## What you should do
Each entry below should be output exactly, apart from its images.

## Task material
╭──

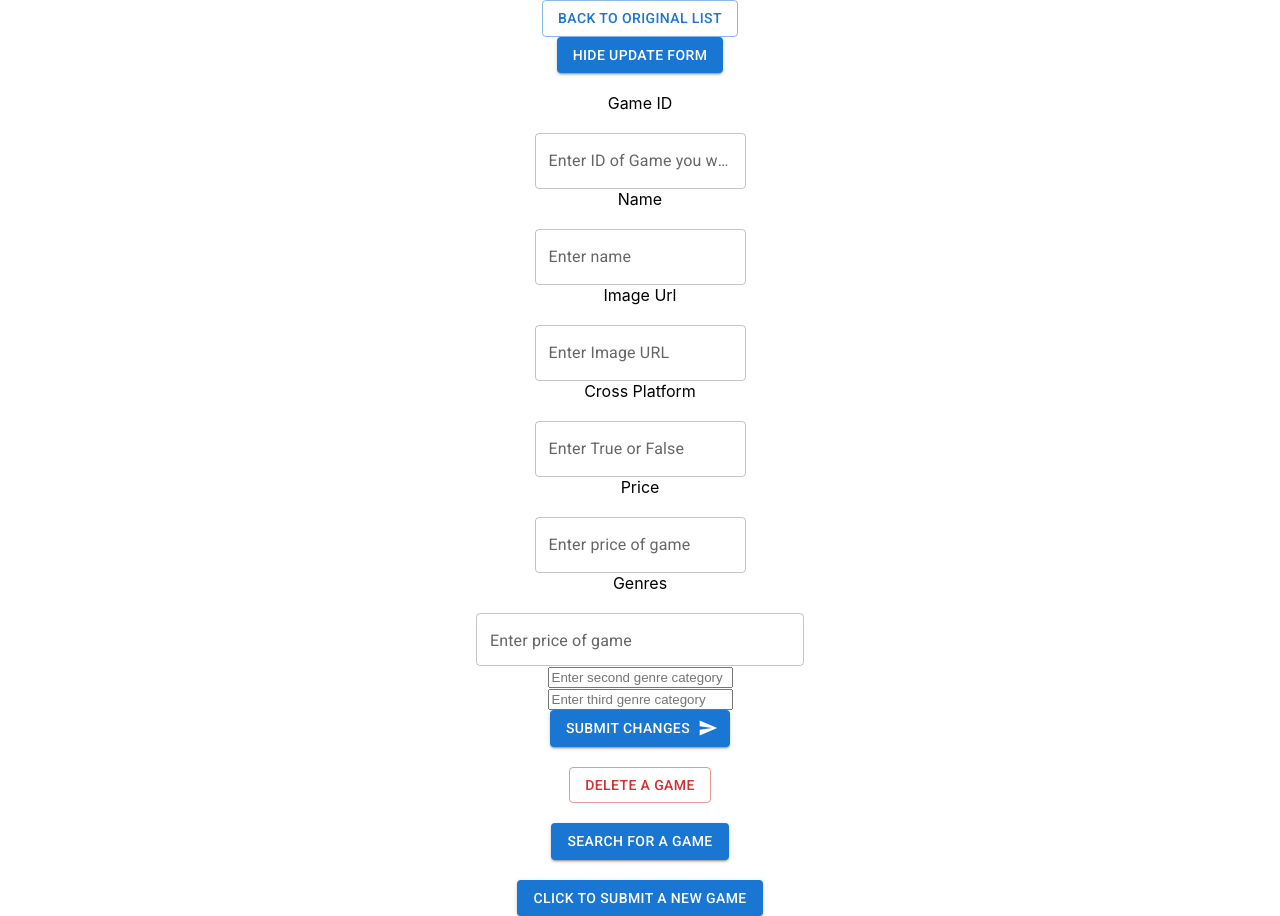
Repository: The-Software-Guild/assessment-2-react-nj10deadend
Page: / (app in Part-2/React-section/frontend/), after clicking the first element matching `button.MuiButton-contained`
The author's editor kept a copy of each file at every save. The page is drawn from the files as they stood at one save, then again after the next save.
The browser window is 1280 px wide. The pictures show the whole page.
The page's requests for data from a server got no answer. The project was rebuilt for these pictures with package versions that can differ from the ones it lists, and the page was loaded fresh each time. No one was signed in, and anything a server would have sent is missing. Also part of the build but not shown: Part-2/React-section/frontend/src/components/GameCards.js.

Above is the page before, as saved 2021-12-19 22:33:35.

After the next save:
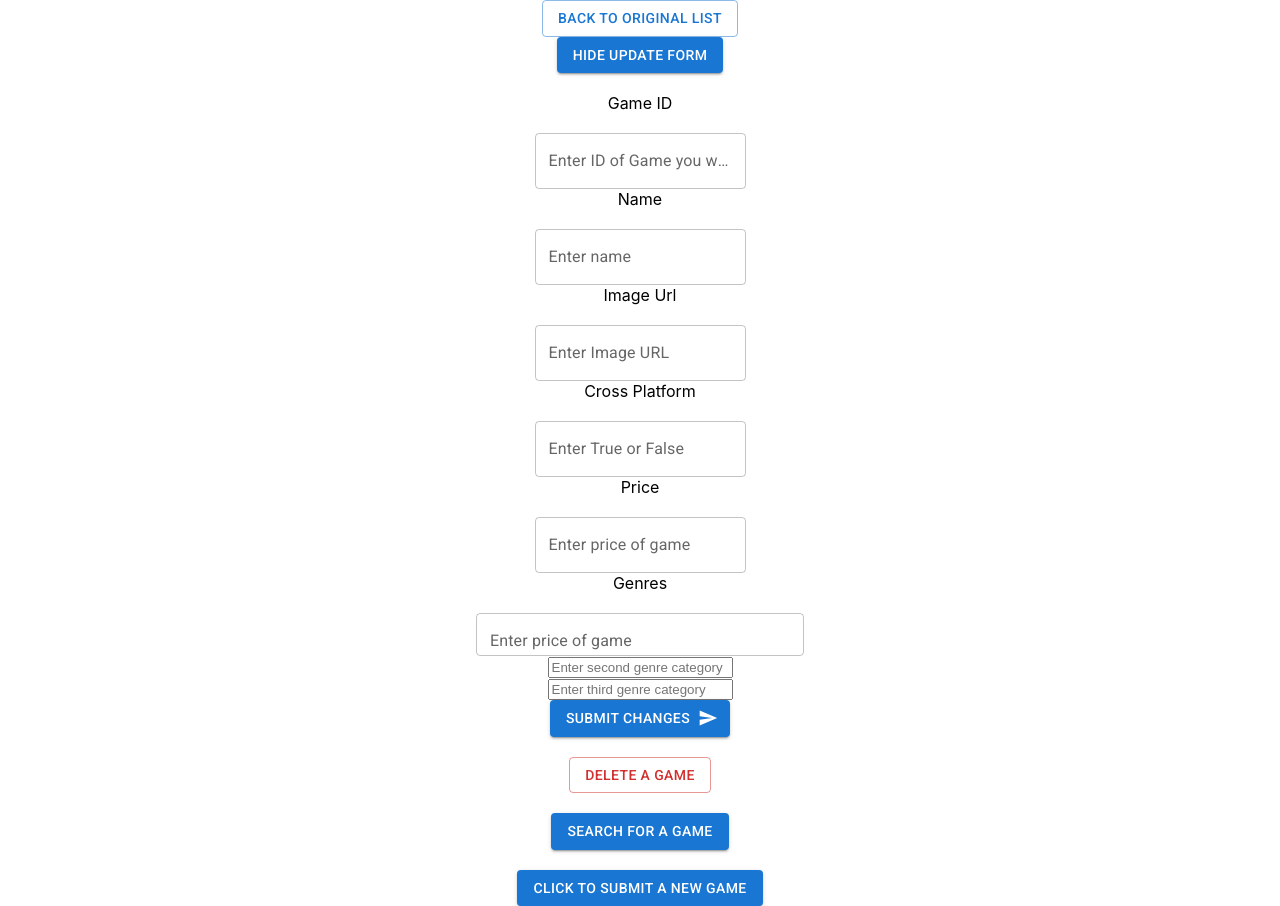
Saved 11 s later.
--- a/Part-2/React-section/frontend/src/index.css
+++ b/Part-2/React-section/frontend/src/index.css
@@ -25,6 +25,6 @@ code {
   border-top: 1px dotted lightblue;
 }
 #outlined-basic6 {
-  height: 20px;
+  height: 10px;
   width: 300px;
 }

╰──

## Answer to the exercise
Repository: The-Software-Guild/assessment-2-react-nj10deadend
Page: / (app in Part-2/React-section/frontend/), after clicking the first element matching `button.MuiButton-contained`
The author's editor kept a copy of each file at every save. The page is drawn from the files as they stood at one save, then again after the next save.
The browser window is 1280 px wide. The pictures show the whole page.
The page's requests for data from a server got no answer. The project was rebuilt for these pictures with package versions that can differ from the ones it lists, and the page was loaded fresh each time. No one was signed in, and anything a server would have sent is missing. Also part of the build but not shown: Part-2/React-section/frontend/src/components/GameCards.js.

Above is the page before, as saved 2021-12-19 22:33:35.

After the next save:
Saved 11 s later.
--- a/Part-2/React-section/frontend/src/index.css
+++ b/Part-2/React-section/frontend/src/index.css
@@ -25,6 +25,6 @@ code {
   border-top: 1px dotted lightblue;
 }
 #outlined-basic6 {
-  height: 20px;
+  height: 10px;
   width: 300px;
 }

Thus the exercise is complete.